Hong Kong leader Carrie Lam is due to address the media on Thursday, a day after she withdrew a controversial extradition bill that has triggered mass protests and plunged the Chinese territory into its worst political crisis in decades.
Lam, in a pre-recorded televised message, on Wednesday formally withdrew the bill, acceding to one of the democracy protesters’ five demands.
The mainland’s official China Daily said on Thursday that the withdrawal of the bill was an olive branch that leaves demonstrators with no excuse to continue violence.
But protesters have said the withdrawal is too little, too late and are standing firm on their other demands including universal suffrage and an independent investigation into police actions during the protests that started in June. More than 1,100 people have been arrested as a result of the protests.
“She has by no means indicated that she will appease or bow to any of the other demands,” Al Jazeera’s Sarah Clarke said from Hong Kong.
“This has morphed into a wider movement. It’s not just about the extradition bill any more. This has become very much a movement and a push for greater freedom of speech and democracy.”
Beijing-backed Lam is due to speak to the media at 11:15am (03:15 GMT) before she departs for a trip to China’s Guangxi province on Thursday afternoon.
Skirmishes broke out in some districts late on Wednesday after Lam’s announcement, which came after a weekend of some of the most violent protests the city has seen over the past three months.
Police said a suspected petrol bomb was hurled at a luxury property in Kowloon district in the early hours of Thursday and the suspects fled on a motorbike. Local newspaper Apple Daily said the house belonged to Jimmy Lai, who was in the property at the time. The publishing tycoon Lai is an outspoken critic of Beijing.
The city has been roiled by some of the worst violence in decades, with protesters burning barricades and throwing petrol bombs and police retaliating with water cannon, tear gas and batons.

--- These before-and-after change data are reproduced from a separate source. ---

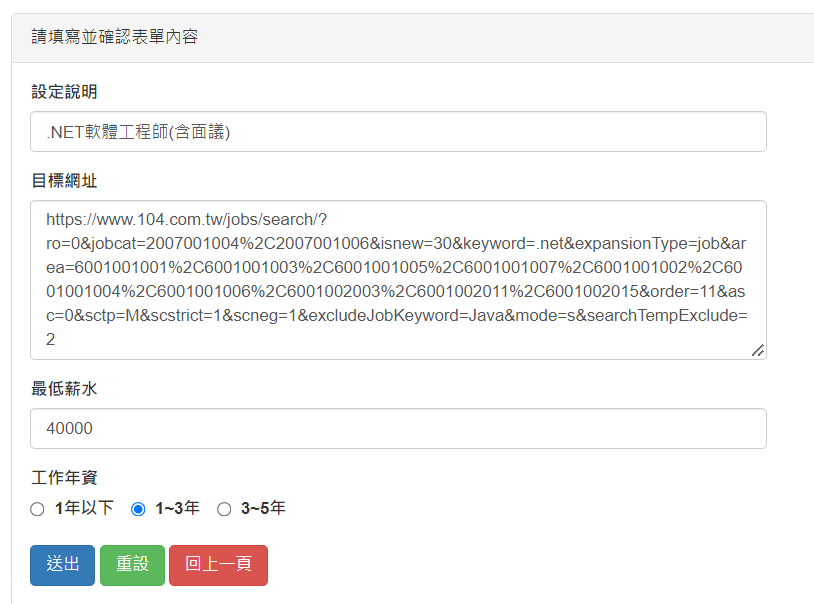
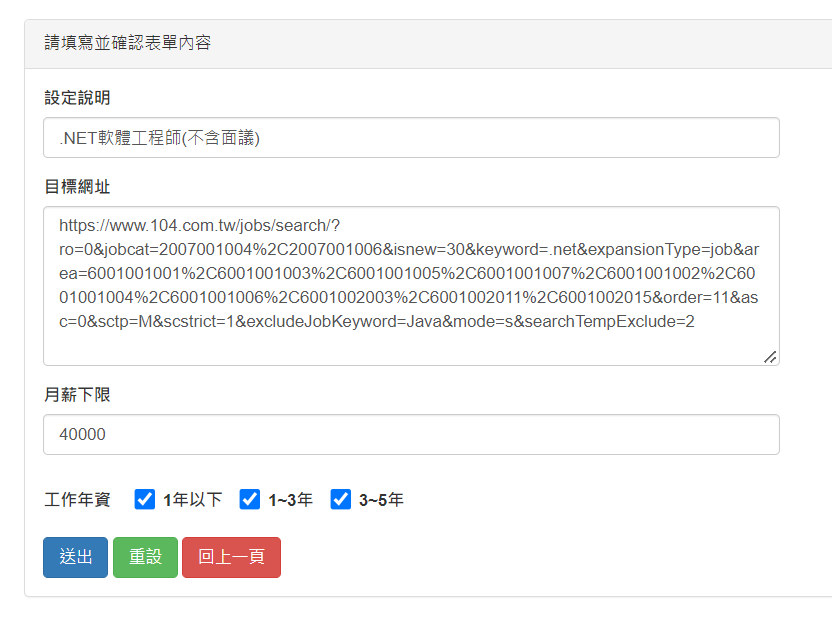
將工作年資改成多選 & 調整封鎖理由 & 更新示意圖

diff --git a/JobFilter2/Controllers/CrawlSettingController.cs b/JobFilter2/Controllers/CrawlSettingController.cs
@@ -47,10 +47,17 @@ namespace JobFilter2.Controllers
 
         [HttpPost]
         [ValidateAntiForgeryToken]
-        public async Task<IActionResult> Create(CrawlSetting data)
+        public async Task<IActionResult> Create(CrawlSetting data, string seniority1, string seniority2, string seniority3)
         {
             try
             {
+                // 調整年資欄位
+                List<string> sList = new List<string>();
+                if (!string.IsNullOrEmpty(seniority1)) sList.Add(seniority1);
+                if (!string.IsNullOrEmpty(seniority2)) sList.Add(seniority2);
+                if (!string.IsNullOrEmpty(seniority3)) sList.Add(seniority3);
+                data.Seniority = string.Join(",", sList);
+
                 // 新增爬蟲設定 & 寫入DB
                 _context.Add(data);
                 await _context.SaveChangesAsync();
@@ -92,10 +99,18 @@ namespace JobFilter2.Controllers
 
         [HttpPost]
         [ValidateAntiForgeryToken]
-        public async Task<IActionResult> Edit(CrawlSetting data)
+        public async Task<IActionResult> Edit(CrawlSetting data, string seniority1, string seniority2, string seniority3)
         {
             try
             {
+                // 調整年資欄位
+                List<string> sList = new List<string>();
+                if (!string.IsNullOrEmpty(seniority1)) sList.Add(seniority1);
+                if (!string.IsNullOrEmpty(seniority2)) sList.Add(seniority2);
+                if (!string.IsNullOrEmpty(seniority3)) sList.Add(seniority3);
+                data.Seniority = string.Join(",", sList);
+
+                // 設定欲修改的欄位
                 _context.Entry(data).Property(p => p.TargetUrl).IsModified = true;
                 _context.Entry(data).Property(p => p.MinSalary).IsModified = true;
                 _context.Entry(data).Property(p => p.Seniority).IsModified = true;

diff --git a/JobFilter2/Services/CrawlService.cs b/JobFilter2/Services/CrawlService.cs
@@ -26,15 +26,7 @@ namespace JobFilter2.Services
         /// </summary>
         public async Task LoadPage(Crawler crawler, CrawlSetting crawlSetting, int currentPage = 1)
         {
-            int seniority = crawlSetting.Seniority switch
-            {
-                "1年以下" => 1,
-                "1~3年" => 3,
-                "3~5年" => 5,
-                _ => 1,
-            };
-
-            string targetUrl = crawlSetting.TargetUrl + $"&scmin={crawlSetting.MinSalary}&page={currentPage}&jobexp={seniority}";
+            string targetUrl = crawlSetting.TargetUrl + $"&scmin={crawlSetting.MinSalary}&page={currentPage}&jobexp={crawlSetting.Seniority}";
 
             try
             {

diff --git a/JobFilter2/Services/Utility.cs b/JobFilter2/Services/Utility.cs
@@ -21,7 +21,7 @@ namespace JobFilter2.Services
             { "R06", "表定時間超過9小時" },
             { "R05", "搜尋評論後失去興趣" },
             { "R08", "對這類產業沒有興趣" },
-            { "R09", "看完應徵說明後失去興趣" },
+            { "R09", "看完職缺/應徵說明後失去興趣" },
             { "R13", "看完公司/福利介紹後失去興趣" },
             { "R07", "面試邀約/詢問後失去興趣" },
             { "R10", "面試後失去興趣/無聲卡" },

diff --git a/readme.md b/readme.md
@@ -55,16 +55,16 @@ create table CrawlSetting
 # 網站首頁(爬蟲列表)  
 ![image](https://github.com/Jacky20200711/JobFilter2/blob/master/DEMO_01.PNG?raw=true)  
 &emsp;   
-# 修改爬蟲設定  
+# 新增/修改爬蟲設定  
 ![image](https://github.com/Jacky20200711/JobFilter2/blob/master/DEMO_02.PNG?raw=true)  
 &emsp;  
 # 點選[爬取工作]，取得過濾後的工作列表  
 ![image](https://github.com/Jacky20200711/JobFilter2/blob/master/DEMO_03.PNG?raw=true)  
 &emsp;  
-# 點選職位名稱的超連結，開啟該職缺的104頁面  
+# 點選[職位名稱的超連結]，開啟該職缺的104頁面  
 ![image](https://github.com/Jacky20200711/JobFilter2/blob/master/DEMO_04.PNG?raw=true)  
 &emsp;  
-# 點選封鎖公司之後，彈出選擇理由的視窗  
+# 點選[封鎖公司]，彈出選擇理由的視窗  
 ![image](https://github.com/Jacky20200711/JobFilter2/blob/master/DEMO_05.PNG?raw=true)  
 &emsp;  
 # 將DB的資料匯出成CSV檔案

The bill, which would have allowed people in Hong Kong to be sent to China for trial in courts controlled by the Communist Party, was seen as the latest example of what many residents see as ever-tighter control by the mainland, despite the promise of autonomy.
The former British colony was handed back to China in 1997 under a “one country, two systems” framework that gave the city of more than seven million people more freedoms than those on the mainland, including an independent judiciary.
China denies meddling in Hong Kong’s affairs and accuses Western countries of inciting the protests.
The Hong Kong government took out a full-page advertisement in the Australian Financial Review on Thursday saying it is “determined to achieve a peaceful, rational and reasonable resolution” and is resolutely committed to “One Country, Two Systems”.
It ends the advertisement by saying: “We will no doubt bounce back. We always do”.